---- Records for processing

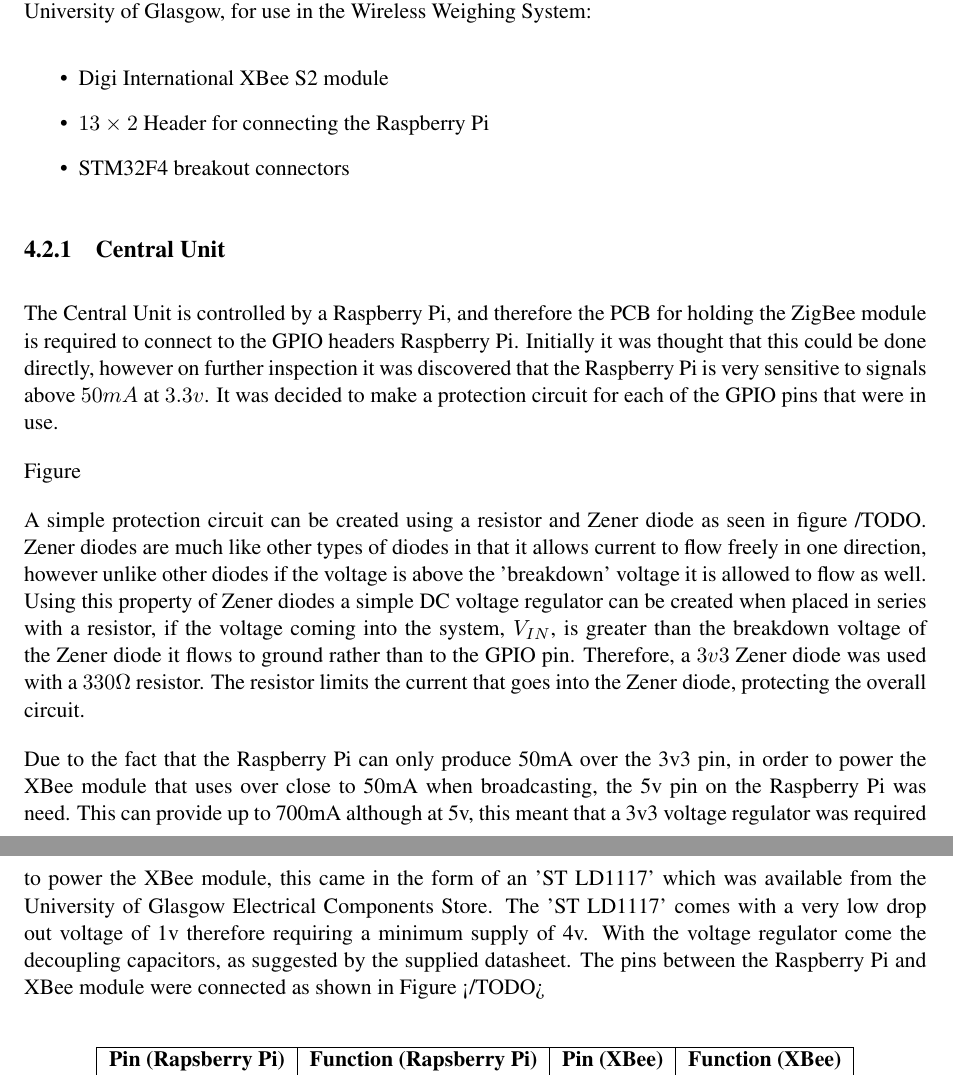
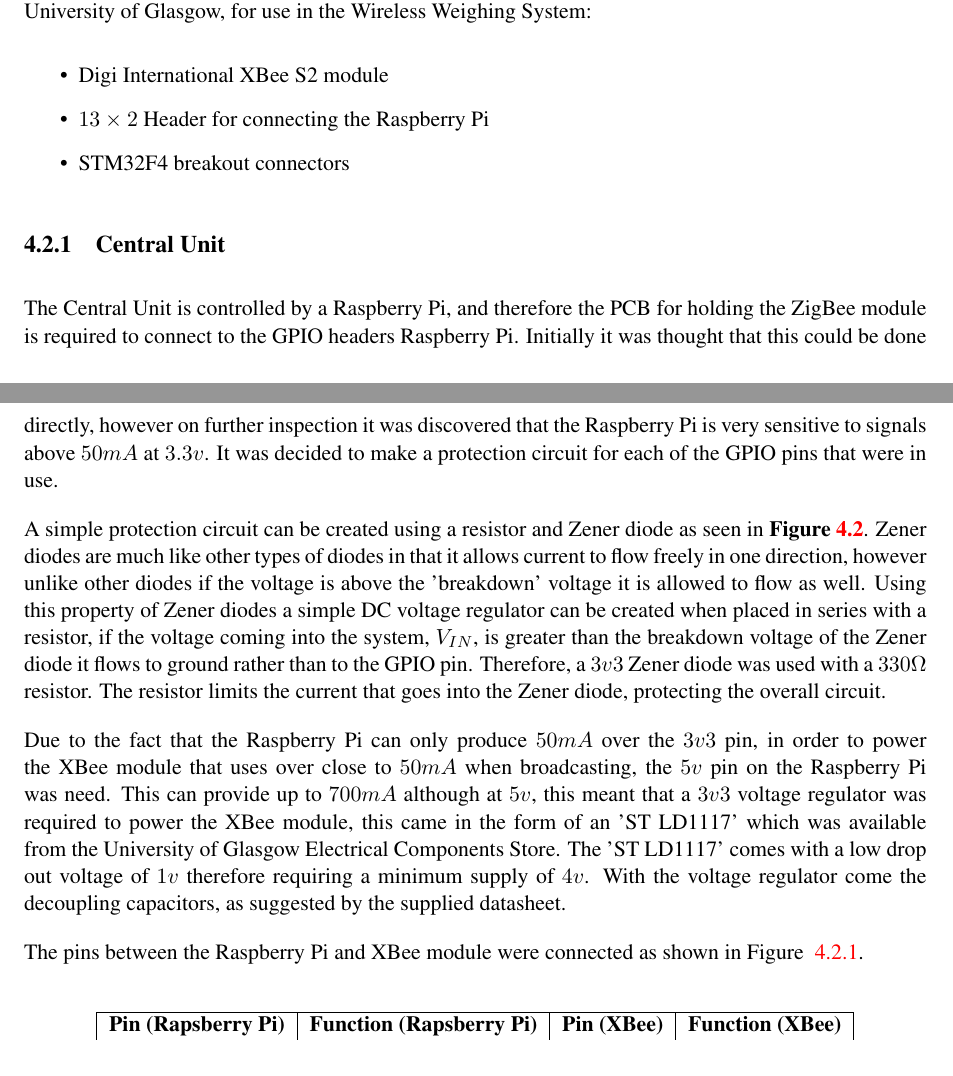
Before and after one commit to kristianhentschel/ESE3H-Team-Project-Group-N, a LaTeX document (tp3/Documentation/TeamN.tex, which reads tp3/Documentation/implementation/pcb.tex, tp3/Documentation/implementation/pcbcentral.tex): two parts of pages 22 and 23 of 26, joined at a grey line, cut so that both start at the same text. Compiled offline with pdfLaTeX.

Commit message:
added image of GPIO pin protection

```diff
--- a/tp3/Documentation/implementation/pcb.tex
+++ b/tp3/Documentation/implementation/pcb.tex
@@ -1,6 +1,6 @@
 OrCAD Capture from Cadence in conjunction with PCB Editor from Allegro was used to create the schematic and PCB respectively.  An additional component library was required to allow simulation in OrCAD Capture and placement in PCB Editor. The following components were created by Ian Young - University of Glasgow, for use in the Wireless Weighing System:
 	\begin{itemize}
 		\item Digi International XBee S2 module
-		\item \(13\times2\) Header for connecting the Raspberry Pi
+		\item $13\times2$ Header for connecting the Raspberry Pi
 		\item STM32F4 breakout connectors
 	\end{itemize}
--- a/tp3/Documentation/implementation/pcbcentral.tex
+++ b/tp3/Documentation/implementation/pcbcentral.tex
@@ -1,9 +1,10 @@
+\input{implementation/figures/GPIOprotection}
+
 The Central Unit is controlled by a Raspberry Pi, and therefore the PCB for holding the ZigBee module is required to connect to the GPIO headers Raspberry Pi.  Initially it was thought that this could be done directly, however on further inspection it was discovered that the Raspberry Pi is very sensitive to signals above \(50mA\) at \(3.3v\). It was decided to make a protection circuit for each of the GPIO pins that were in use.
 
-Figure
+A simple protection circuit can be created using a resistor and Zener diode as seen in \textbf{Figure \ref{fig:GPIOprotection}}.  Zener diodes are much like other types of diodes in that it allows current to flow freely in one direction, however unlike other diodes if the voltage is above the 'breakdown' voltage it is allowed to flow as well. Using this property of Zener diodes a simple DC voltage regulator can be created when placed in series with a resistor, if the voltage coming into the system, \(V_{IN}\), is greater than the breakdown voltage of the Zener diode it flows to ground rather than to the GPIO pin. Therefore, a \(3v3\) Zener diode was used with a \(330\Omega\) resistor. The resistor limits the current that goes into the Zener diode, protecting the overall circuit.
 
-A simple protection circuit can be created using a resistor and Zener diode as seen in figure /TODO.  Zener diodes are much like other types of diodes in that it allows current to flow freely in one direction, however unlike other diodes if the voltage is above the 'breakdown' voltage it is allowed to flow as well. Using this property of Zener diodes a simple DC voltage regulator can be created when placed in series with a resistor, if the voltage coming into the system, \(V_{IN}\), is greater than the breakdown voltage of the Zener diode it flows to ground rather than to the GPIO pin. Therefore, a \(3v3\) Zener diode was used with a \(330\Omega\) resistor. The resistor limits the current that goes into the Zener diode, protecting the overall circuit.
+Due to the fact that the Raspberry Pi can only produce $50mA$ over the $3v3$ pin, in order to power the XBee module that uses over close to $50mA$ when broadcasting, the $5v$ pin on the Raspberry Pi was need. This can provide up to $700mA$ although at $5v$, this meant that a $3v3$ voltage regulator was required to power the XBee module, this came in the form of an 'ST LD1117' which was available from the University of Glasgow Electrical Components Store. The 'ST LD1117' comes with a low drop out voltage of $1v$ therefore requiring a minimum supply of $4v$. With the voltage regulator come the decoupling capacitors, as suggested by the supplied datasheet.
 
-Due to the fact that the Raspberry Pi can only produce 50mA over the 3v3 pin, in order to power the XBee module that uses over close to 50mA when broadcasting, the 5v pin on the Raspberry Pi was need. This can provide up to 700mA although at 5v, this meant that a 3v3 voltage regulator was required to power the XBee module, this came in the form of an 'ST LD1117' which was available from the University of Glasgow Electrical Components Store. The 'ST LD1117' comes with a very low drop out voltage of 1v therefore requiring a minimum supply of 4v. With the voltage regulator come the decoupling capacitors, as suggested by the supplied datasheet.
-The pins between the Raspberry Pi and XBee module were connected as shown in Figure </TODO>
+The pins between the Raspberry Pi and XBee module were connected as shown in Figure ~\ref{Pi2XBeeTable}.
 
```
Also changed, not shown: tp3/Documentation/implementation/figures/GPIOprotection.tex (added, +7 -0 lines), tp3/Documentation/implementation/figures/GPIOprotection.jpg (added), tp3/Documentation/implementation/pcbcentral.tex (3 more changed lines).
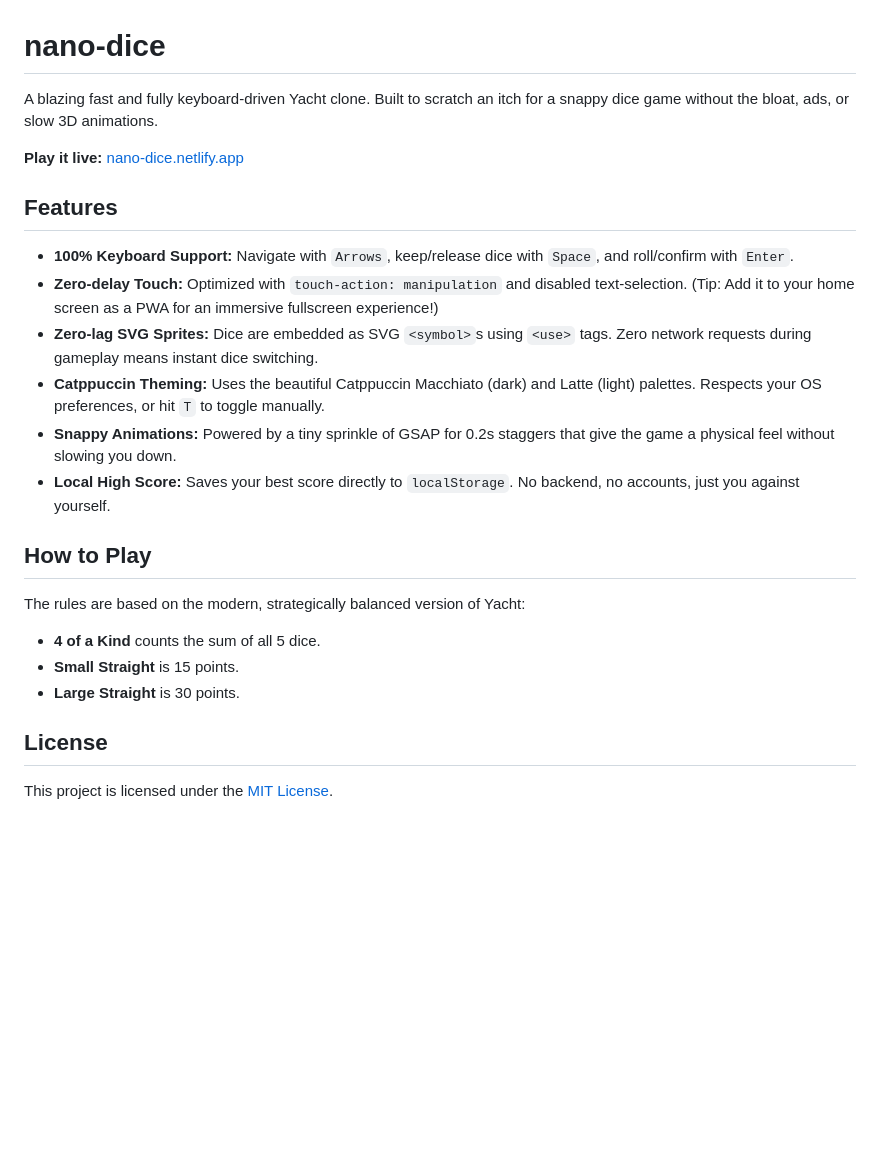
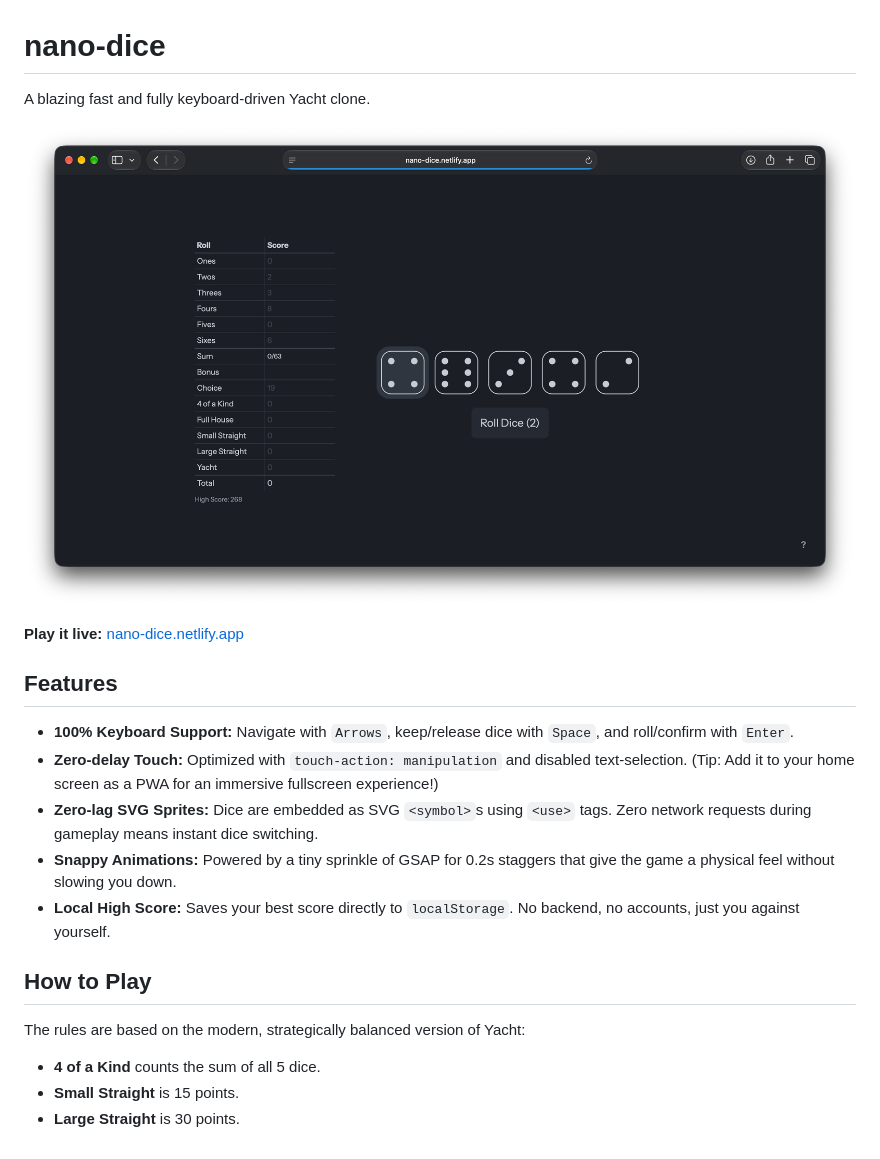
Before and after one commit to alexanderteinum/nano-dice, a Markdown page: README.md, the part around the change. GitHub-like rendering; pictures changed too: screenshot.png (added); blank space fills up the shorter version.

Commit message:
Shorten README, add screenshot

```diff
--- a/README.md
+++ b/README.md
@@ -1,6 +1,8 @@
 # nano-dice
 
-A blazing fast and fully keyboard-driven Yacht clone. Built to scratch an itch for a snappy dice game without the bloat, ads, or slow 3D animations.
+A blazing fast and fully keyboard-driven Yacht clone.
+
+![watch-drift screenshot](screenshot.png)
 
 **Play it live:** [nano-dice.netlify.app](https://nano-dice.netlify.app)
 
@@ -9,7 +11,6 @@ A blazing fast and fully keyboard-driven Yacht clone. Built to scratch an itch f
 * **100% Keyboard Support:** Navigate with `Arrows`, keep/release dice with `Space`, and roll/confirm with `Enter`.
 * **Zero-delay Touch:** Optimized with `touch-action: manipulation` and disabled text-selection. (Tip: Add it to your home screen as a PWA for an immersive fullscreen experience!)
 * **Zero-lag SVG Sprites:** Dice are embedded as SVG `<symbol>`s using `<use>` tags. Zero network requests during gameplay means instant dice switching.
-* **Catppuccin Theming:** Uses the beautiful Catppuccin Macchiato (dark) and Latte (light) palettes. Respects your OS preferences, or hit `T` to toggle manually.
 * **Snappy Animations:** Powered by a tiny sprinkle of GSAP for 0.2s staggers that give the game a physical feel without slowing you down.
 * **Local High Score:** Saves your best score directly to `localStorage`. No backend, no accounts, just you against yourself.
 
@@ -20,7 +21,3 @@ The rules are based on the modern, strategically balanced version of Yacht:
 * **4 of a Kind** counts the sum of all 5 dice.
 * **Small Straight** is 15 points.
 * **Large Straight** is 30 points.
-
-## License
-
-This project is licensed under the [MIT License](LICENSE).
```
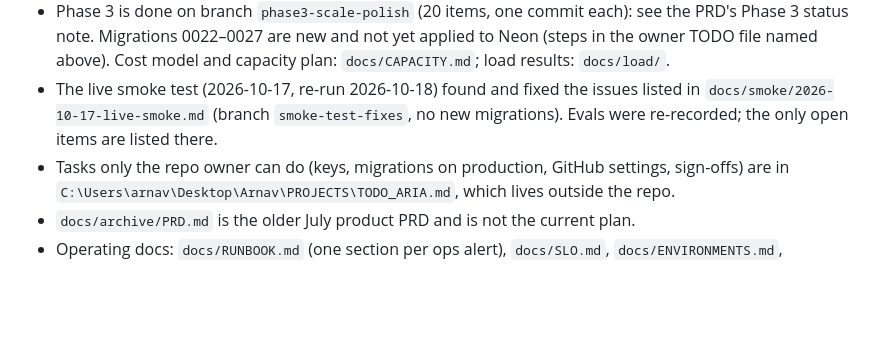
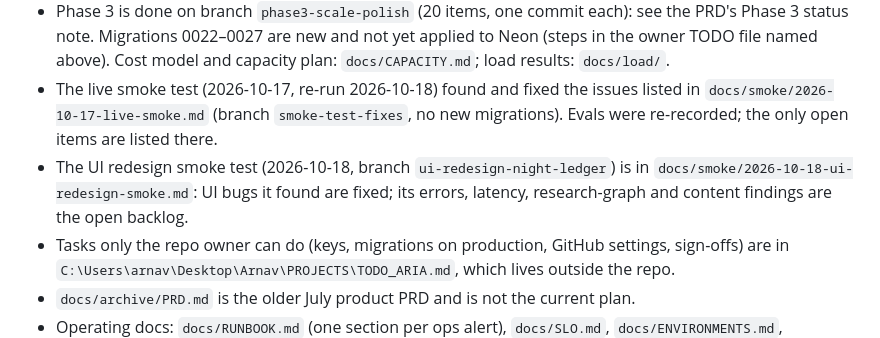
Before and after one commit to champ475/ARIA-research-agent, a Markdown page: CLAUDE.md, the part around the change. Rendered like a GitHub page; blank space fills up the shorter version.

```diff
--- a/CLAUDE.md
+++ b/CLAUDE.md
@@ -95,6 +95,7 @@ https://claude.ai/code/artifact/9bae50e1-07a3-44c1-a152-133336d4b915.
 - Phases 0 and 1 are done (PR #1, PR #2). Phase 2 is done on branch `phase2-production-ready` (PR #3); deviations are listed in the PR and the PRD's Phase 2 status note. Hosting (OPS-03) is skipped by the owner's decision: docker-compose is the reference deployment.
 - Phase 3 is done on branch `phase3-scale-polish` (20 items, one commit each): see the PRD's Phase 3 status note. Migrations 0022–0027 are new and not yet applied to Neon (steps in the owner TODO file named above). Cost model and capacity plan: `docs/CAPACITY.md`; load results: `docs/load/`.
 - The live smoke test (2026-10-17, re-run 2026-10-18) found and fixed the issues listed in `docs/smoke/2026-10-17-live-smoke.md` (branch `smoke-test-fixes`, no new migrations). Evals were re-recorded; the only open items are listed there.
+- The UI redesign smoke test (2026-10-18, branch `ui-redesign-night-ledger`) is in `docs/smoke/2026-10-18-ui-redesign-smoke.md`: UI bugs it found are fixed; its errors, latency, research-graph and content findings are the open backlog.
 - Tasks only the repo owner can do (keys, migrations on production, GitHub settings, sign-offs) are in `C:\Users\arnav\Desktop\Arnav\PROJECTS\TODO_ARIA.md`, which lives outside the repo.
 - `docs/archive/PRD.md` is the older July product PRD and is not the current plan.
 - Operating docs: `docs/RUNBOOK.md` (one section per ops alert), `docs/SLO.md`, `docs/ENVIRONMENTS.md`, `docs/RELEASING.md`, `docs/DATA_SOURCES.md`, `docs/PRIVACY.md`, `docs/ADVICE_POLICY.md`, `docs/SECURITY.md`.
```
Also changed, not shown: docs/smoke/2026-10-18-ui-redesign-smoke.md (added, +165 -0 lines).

--------

# [Activity]
Using the listing above, gather each line that holds the string "fast" and copy it.

# [Solution below]
-A blazing fast and fully keyboard-driven Yacht clone. Built to scratch an itch for a snappy dice game without the bloat, ads, or slow 3D animations.
+A blazing fast and fully keyboard-driven Yacht clone.
@@ -9,7 +11,6 @@ A blazing fast and fully keyboard-driven Yacht clone. Built to scratch an itch f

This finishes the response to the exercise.